In a nutshell, to receive a higher grade regarding its corporate governance practices, a Brazilian corporation listed in the Bovespa needs to establish arbitration as the primary dispute resolution system to deal with intra-corporate disputes.
This pro-arbitration stance is a result of the fact that Brazil has a “weak public commercial courts” system (Ronald J. Gilson, Henry Hansmann and Mariana Pargendler, ‘Regulatory Dualism as a Development Strategy: Corporate Reform in Brazil, the United States, and the European Union’, 63 Stan. L. Rev. 475, 493 (2011)). The courts are ill-prepared, sometimes lack specific knowledge over the subject-matter and are not able to provide a fast response to shareholders’ claims. Shareholder arbitration was praised, accordingly, as a reasonable solution to address such problems.
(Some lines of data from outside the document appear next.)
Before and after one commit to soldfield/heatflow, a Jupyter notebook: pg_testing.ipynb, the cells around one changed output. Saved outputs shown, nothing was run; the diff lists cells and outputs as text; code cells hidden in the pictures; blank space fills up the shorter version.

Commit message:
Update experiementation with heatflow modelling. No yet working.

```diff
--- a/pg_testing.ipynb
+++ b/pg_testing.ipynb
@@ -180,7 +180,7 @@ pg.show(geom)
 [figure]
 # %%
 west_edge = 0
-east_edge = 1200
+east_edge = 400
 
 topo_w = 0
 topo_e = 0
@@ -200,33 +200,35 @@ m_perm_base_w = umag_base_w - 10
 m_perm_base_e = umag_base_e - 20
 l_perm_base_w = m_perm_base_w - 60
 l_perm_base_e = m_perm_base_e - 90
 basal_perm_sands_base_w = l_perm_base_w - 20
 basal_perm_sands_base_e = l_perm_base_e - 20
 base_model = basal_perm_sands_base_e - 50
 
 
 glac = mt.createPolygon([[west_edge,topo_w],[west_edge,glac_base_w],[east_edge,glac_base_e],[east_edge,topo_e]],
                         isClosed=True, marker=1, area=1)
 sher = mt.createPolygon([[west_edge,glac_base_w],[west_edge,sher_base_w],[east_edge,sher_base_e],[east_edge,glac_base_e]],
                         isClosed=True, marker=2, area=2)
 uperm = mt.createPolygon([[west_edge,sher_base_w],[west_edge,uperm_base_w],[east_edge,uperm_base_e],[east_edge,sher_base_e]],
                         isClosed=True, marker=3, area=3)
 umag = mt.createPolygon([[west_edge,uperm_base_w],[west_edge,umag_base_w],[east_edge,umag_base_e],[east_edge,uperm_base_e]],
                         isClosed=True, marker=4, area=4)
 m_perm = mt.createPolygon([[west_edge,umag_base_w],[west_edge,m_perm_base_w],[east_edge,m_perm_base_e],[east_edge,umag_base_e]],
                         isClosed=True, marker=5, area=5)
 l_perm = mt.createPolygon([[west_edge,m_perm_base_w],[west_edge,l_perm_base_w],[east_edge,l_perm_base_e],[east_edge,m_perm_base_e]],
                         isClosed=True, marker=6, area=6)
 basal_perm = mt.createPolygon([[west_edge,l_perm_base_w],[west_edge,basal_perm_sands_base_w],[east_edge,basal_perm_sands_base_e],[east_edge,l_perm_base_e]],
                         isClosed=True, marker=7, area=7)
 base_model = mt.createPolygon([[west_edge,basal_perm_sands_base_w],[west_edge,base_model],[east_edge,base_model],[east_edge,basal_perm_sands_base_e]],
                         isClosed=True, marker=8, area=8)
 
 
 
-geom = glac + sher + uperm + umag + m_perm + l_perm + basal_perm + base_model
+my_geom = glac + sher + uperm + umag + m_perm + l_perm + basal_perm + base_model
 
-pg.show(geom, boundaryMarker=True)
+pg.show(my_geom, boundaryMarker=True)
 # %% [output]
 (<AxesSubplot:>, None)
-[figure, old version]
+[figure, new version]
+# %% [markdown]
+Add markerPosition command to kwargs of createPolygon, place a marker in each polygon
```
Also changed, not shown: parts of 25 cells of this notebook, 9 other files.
Brazil’s system is not exempt from criticism.
Recently, authorities have been concerned with the lack of transparency caused by choosing arbitration as the dispute resolution mechanism for intra-corporate disputes. For a pedagogical effect on the market, said those authorities, arbitral decisions should be made public.
CVM (Brazil’s equivalent of the SEC), however, on deciding administrative proceeding n. RJ 2008/0713, by means of which an investor asked to be granted access to the records of an arbitration before the Câmara de Arbitragem do Mercado, decided that the confidentiality of the arbitration should be protected and, if relevant information was discussed therein, the company should disclose it according to the Normative Instruction n. 358/02.
In our opinion, although for different reasons, it seems that both markets would benefit from shareholder arbitration. Brazil turned to arbitration as an alternative to its ill-equipped courts and the US could benefit from doing the same, but as a solution to a different problem. Not because of the condition of its courts, but specifically due to the unreasonably high cost of litigation. Arbitration would, therefore, facilitate access to justice and allow shareholders to guarantee their rights.
Nevertheless, the simple possibility of arbitration is not a solution, as it must be accompanied by reliable mechanisms for disclosing important information to the market. The decision in a shareholder arbitration (or litigation) could have a pedagogical effect on the market; therefore, it should be considered a viable mechanism to publicise such decisions. That is currently Brazil’s big challengein this matter.
Diogo Ciuffo Carneiro is a partner at Machado, Meyer, Sendacz e Opice Advogados. Mr Carneiro can be contacted on +55 11 3150 7106 or by email: firstname.lastname@example.org.
© Financier Worldwide
Diogo Ciuffo Carneiro
Machado, Meyer, Sendacz e Opice Advogados